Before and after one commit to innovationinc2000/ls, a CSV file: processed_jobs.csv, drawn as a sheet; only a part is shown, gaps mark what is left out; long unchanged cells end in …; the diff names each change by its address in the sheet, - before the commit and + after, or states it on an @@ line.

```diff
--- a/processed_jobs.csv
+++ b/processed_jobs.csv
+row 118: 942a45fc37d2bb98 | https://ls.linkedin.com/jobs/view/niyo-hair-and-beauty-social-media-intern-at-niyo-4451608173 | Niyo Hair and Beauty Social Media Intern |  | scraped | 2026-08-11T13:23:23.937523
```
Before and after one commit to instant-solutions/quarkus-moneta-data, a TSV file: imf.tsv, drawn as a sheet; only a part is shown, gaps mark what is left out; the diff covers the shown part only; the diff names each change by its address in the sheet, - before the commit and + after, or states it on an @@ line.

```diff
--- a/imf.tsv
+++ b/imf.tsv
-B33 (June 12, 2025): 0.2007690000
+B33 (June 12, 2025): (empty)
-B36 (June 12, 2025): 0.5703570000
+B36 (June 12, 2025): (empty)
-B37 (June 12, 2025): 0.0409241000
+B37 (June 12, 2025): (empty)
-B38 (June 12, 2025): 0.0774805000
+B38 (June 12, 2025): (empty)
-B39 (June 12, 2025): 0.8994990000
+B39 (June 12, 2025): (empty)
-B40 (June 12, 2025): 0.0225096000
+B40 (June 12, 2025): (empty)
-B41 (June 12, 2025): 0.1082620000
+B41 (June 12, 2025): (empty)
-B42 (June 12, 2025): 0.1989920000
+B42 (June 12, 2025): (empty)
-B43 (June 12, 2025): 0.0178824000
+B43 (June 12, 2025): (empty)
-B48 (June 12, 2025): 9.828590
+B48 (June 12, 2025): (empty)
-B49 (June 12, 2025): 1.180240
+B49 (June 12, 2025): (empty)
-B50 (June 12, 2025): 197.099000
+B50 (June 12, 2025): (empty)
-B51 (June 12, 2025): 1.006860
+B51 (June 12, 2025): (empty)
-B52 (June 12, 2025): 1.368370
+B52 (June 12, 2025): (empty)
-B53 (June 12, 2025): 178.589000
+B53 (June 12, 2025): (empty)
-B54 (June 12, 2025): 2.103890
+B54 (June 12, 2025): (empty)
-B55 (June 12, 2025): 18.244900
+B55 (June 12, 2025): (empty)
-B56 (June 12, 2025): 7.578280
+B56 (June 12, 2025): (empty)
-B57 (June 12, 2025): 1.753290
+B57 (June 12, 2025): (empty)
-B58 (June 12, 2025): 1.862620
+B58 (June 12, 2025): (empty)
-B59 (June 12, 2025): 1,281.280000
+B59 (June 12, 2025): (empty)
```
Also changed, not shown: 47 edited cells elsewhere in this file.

Exercise prompt: Using the records given above, list every line that includes the word "states".

Written solution:
Before and after one commit to innovationinc2000/ls, a CSV file: processed_jobs.csv, drawn as a sheet; only a part is shown, gaps mark what is left out; long unchanged cells end in …; the diff names each change by its address in the sheet, - before the commit and + after, or states it on an @@ line.
Before and after one commit to instant-solutions/quarkus-moneta-data, a TSV file: imf.tsv, drawn as a sheet; only a part is shown, gaps mark what is left out; the diff covers the shown part only; the diff names each change by its address in the sheet, - before the commit and + after, or states it on an @@ line.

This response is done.